Podcasts | Stuff You Should Know. Now that I have my first big girl job, I’m having to get used to sitting at a desk and staring at a computer for eight hours a day, which is a lot easier said than done. However, I’ve discovered that listening to podcasts while I work is the secret to making the time go by. Stuff You Should Know has become my go-to podcast since I started my job. The premise is that the show’s hosts pick a topic – anything from pacifism to Alexander Hamilton to poop – research the heck out of it, and talk about what they learned.

Essential Oil | Young Living Purification. I recently got a diffuser, and I’ve been loving coming home at the end of the day and diffusing my favorite essential oils. Currently, I’m loving Young Living’s Purification oil. It’s a blend of citronella, rosemary, lemongrass, tea tree, lavandin, and myrtle, and it smells so good.

Food | Sunday Suppers. I’ve had this cookbook for a while, but I’ve recently discovered some new recipes in it that have become new favorites. My favorites at the moment have been the shakshuka and the challah. And food aside, the book itself is an aesthetic dream. I highly, highly recommend.
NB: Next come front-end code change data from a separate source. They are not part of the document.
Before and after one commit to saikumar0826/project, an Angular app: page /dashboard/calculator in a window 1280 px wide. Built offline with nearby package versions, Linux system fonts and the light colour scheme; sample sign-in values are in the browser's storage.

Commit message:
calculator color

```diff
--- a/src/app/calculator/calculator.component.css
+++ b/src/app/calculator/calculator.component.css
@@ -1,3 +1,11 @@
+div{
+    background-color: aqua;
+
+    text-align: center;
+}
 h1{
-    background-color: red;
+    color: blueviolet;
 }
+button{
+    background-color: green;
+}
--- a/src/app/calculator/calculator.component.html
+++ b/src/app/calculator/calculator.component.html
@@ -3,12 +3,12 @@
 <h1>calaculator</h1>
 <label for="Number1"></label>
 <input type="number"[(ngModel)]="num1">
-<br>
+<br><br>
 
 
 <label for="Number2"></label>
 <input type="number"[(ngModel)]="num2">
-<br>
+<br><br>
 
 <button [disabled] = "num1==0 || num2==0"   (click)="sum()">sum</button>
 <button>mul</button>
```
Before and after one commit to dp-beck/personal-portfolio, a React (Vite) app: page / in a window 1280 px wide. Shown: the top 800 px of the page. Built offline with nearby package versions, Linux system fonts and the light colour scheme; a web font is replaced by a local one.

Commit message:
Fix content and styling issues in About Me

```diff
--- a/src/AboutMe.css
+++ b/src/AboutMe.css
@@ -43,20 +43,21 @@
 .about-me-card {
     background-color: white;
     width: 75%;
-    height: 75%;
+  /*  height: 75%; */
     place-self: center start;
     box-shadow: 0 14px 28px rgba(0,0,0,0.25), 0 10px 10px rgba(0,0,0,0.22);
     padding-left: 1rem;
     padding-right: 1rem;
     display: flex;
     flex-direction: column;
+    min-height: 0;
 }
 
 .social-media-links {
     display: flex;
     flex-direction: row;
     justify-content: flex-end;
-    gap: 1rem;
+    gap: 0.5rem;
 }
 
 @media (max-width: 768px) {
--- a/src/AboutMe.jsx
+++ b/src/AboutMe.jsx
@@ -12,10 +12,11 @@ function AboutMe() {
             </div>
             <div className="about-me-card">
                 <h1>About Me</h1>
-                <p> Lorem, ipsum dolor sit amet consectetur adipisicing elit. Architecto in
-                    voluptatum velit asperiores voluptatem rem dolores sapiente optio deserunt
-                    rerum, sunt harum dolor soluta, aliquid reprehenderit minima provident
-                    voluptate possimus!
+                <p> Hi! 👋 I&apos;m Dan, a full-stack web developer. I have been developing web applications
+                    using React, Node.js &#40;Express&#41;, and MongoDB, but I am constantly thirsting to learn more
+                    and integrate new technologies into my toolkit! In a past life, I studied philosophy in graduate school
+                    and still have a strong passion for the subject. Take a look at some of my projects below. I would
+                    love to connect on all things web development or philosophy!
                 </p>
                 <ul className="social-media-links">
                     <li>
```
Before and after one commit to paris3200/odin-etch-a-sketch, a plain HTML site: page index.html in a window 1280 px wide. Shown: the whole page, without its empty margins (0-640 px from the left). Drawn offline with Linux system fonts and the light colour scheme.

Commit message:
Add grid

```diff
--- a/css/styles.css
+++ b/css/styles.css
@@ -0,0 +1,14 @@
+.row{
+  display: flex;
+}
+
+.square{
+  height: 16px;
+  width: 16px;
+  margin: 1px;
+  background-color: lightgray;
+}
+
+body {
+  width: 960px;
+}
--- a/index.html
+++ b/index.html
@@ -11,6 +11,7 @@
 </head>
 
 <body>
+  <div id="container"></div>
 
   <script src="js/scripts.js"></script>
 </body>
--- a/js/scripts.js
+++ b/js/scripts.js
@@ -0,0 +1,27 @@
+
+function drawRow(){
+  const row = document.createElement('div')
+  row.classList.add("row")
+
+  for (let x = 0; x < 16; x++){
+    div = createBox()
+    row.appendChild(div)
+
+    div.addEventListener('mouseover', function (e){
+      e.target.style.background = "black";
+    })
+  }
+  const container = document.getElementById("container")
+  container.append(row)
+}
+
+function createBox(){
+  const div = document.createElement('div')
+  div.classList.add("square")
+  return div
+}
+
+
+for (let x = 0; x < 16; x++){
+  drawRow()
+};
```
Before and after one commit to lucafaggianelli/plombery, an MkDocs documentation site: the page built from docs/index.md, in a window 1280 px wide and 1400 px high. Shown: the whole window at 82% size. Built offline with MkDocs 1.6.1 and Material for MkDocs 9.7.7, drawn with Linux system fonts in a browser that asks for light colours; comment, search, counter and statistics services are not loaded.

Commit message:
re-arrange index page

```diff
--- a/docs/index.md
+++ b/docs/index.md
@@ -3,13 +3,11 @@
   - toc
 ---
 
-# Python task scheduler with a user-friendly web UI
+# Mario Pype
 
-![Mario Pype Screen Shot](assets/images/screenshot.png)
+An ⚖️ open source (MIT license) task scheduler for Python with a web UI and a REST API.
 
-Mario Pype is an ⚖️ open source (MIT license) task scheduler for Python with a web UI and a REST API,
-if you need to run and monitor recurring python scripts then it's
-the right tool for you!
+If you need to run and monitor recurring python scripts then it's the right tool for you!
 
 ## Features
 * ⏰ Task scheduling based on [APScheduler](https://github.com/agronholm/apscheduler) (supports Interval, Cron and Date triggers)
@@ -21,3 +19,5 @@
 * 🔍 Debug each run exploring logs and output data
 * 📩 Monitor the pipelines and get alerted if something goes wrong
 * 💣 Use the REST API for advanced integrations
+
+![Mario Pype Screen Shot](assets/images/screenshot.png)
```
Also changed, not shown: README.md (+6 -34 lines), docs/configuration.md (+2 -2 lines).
TV Show | A Series of Unfortunate Events Netflix Series. This show has been getting mixed reviews amongst my friends, but I absolutely loved it. I read these books when I was in elementary school, and admittedly, I was a little skeptical about Neil Patrick Harris as Count Olaf, but I think he did a really good job. The style reminds me of a Wes Anderson film, which doesn’t hurt my feelings one bit.

Article | Am I Annoying? This article by Man Repeller really resonated with me. I have social anxiety and I’m very much a people-pleaser, so I’m frequently worried that I come across as annoying in school, work, or social situations. This article made several really great, non-cliche points about why we shouldn’t worry about seeming annoying to others.

Art | Tommy Ingberg Surreal Photo Art. I love surrealist art, so when I stumbled upon these surrealist photographs, I fell in love. The photos encapsulate the spirit of surrealism really well. They look like a Magritte painting come to life.

Activity | Ceramics. This past semester, I had an open space in my schedule. Most college seniors in that position would have been thrilled to have a light schedule for their final semester, but because I am the overachiever that I am, I decided to use that opportunity to take a class in something that interested me. So I took a class in ceramics, which was so fun. I’m not master potter by any means – in fact all of my mugs are incredibly asymmetrical – but it’s so satisfying to drink my morning coffee out of a mug I made myself.

What have you been loving lately?

– Lauren